When the word "shields" shows up in a line of the records below, copy that line.
=====
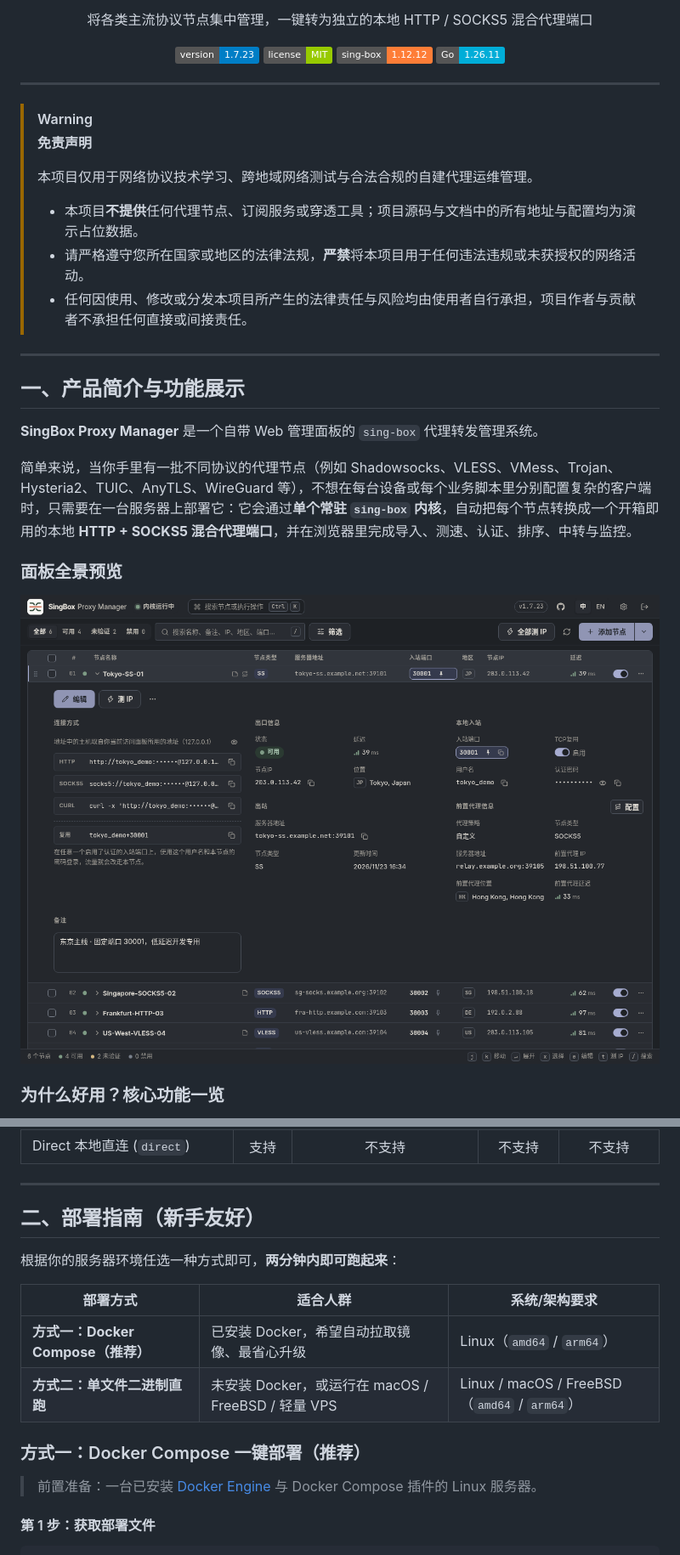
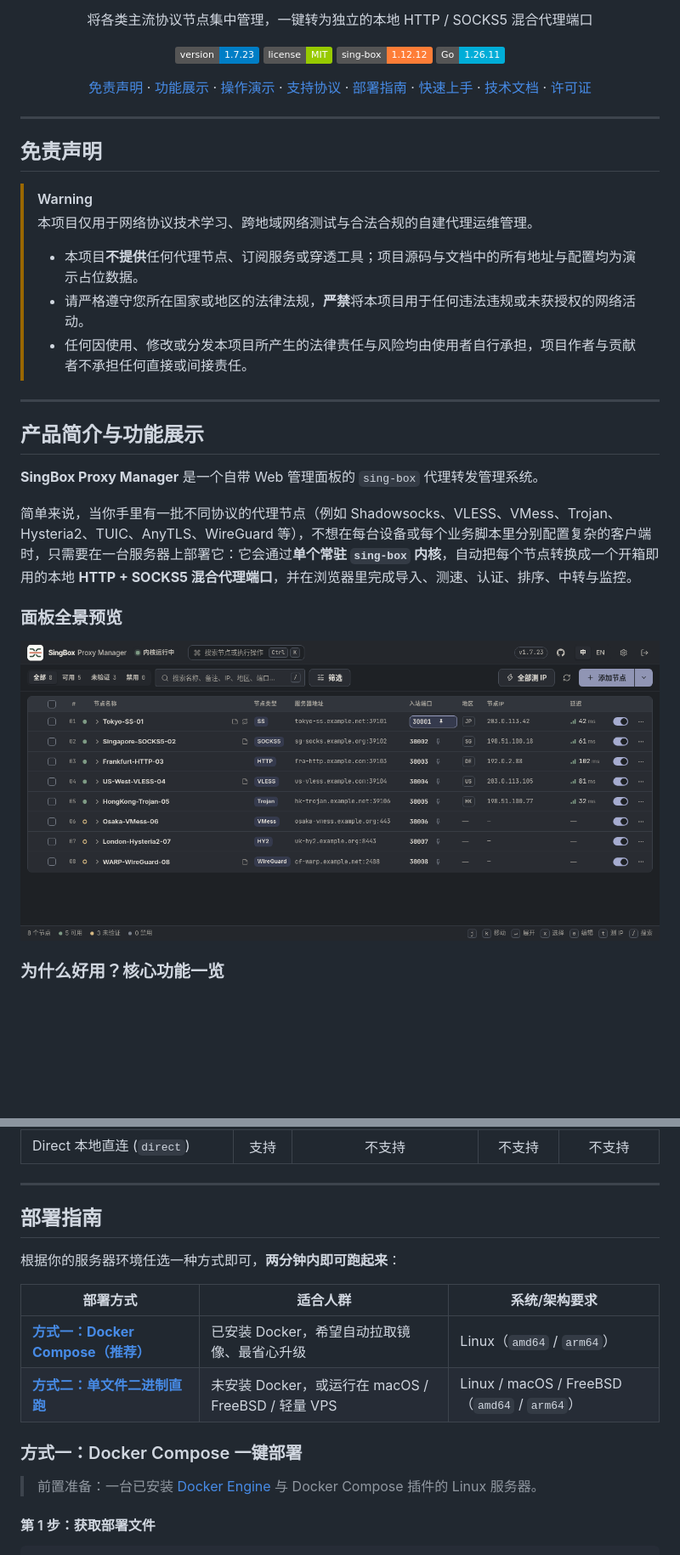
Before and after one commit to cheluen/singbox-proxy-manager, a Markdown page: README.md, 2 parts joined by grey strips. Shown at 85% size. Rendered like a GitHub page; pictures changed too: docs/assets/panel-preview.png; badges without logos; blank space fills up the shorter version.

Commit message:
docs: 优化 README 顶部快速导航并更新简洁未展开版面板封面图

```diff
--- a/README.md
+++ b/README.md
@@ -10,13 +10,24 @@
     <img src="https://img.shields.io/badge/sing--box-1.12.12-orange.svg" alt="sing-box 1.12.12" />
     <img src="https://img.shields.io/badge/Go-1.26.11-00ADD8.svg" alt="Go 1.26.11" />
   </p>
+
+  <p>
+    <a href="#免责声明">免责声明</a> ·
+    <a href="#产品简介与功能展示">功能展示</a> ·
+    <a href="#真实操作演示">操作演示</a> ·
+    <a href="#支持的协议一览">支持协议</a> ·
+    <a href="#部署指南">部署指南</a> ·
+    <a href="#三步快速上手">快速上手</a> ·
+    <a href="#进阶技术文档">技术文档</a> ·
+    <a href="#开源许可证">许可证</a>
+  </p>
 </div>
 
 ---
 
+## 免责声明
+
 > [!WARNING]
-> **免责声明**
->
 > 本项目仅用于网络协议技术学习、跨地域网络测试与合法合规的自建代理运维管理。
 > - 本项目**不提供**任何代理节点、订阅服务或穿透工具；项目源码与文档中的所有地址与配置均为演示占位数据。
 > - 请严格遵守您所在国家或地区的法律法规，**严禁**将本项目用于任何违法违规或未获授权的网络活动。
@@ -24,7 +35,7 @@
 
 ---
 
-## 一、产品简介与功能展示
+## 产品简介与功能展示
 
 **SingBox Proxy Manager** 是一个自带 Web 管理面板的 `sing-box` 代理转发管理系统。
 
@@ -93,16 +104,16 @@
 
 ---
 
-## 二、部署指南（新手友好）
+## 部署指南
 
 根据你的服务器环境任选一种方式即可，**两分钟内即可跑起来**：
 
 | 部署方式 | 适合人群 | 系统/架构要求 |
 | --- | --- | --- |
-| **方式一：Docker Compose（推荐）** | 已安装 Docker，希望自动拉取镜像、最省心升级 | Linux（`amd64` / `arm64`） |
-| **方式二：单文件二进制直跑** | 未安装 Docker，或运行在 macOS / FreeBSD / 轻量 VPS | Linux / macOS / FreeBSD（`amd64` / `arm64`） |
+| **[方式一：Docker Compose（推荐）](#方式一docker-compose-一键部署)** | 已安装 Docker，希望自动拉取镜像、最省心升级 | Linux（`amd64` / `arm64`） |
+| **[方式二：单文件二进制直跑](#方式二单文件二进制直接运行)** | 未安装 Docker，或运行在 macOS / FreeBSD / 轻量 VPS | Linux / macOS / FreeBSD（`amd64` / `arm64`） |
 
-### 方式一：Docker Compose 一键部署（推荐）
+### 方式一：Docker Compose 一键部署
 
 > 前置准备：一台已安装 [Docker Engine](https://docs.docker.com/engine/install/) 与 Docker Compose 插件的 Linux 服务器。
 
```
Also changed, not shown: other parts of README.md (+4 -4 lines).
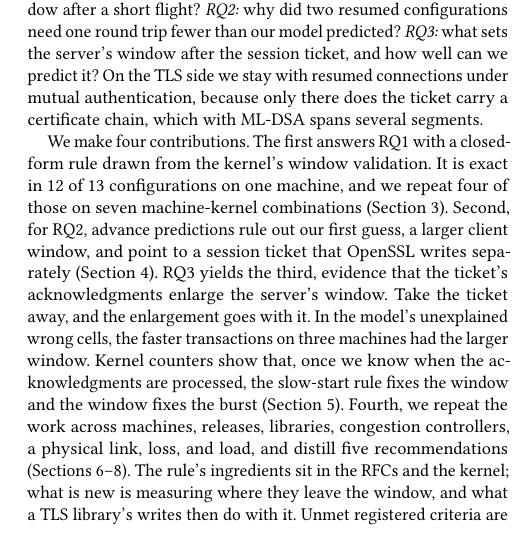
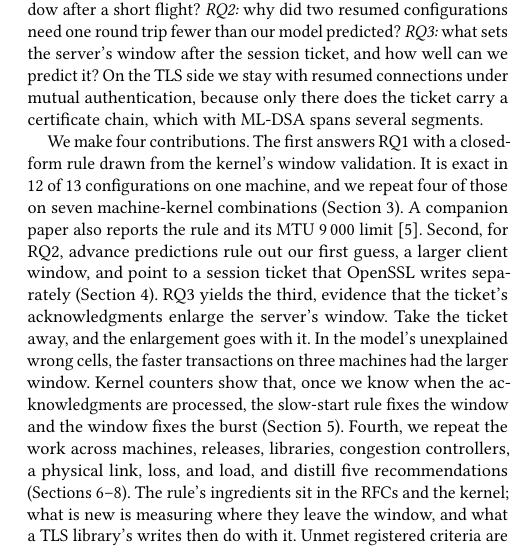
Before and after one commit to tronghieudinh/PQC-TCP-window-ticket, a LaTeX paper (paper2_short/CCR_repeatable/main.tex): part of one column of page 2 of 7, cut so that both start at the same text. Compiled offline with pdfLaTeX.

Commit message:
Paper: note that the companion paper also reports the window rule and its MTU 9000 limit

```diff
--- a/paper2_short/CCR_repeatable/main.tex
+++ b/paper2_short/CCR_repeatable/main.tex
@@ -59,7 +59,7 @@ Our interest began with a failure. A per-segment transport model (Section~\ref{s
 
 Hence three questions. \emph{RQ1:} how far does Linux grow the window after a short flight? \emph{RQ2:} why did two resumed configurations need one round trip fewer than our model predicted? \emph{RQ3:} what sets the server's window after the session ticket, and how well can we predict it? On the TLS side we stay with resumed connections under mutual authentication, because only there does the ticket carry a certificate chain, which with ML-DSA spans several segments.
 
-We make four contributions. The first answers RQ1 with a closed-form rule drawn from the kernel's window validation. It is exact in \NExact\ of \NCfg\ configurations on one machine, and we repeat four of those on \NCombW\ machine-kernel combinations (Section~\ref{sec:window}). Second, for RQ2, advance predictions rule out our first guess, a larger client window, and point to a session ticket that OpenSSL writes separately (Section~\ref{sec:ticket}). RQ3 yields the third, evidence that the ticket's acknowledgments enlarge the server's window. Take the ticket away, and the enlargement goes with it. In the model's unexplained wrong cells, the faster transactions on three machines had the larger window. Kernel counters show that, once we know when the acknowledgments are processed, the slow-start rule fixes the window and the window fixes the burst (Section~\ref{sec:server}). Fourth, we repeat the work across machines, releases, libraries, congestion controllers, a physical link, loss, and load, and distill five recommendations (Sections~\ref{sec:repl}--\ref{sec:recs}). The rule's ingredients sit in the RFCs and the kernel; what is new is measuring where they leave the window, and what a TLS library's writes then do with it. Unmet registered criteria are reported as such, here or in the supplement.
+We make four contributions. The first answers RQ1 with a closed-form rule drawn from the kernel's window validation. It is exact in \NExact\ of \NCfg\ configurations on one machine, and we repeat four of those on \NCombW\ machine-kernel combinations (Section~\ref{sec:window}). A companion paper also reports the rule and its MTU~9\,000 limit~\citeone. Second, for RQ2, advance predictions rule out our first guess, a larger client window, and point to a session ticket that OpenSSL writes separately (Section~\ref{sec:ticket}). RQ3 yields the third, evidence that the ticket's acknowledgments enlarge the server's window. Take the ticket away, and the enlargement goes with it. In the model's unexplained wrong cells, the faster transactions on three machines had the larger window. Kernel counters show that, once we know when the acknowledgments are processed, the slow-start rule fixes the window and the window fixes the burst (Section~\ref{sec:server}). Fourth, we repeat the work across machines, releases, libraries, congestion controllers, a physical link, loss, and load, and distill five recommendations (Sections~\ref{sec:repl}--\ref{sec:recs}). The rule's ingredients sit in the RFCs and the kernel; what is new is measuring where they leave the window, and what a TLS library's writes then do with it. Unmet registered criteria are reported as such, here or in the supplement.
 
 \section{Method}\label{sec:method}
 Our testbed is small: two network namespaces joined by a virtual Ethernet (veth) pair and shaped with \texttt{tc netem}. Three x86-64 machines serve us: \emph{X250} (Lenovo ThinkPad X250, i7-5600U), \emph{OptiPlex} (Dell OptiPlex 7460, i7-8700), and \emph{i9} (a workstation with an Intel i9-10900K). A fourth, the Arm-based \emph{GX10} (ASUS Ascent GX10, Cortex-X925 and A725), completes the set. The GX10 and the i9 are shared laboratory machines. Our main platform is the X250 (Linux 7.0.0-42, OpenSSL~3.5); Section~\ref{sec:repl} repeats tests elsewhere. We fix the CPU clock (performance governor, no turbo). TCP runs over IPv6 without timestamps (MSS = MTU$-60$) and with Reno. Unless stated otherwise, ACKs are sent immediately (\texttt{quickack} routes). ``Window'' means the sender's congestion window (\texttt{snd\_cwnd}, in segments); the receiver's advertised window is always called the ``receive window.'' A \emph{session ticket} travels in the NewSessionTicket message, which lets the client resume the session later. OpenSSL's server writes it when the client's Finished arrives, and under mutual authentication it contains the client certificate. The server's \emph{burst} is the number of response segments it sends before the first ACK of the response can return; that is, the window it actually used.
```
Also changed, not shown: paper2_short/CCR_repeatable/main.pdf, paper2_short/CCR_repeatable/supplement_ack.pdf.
=====
- _Answer area_:
     <img src="https://img.shields.io/badge/sing--box-1.12.12-orange.svg" alt="sing-box 1.12.12" />
     <img src="https://img.shields.io/badge/Go-1.26.11-00ADD8.svg" alt="Go 1.26.11" />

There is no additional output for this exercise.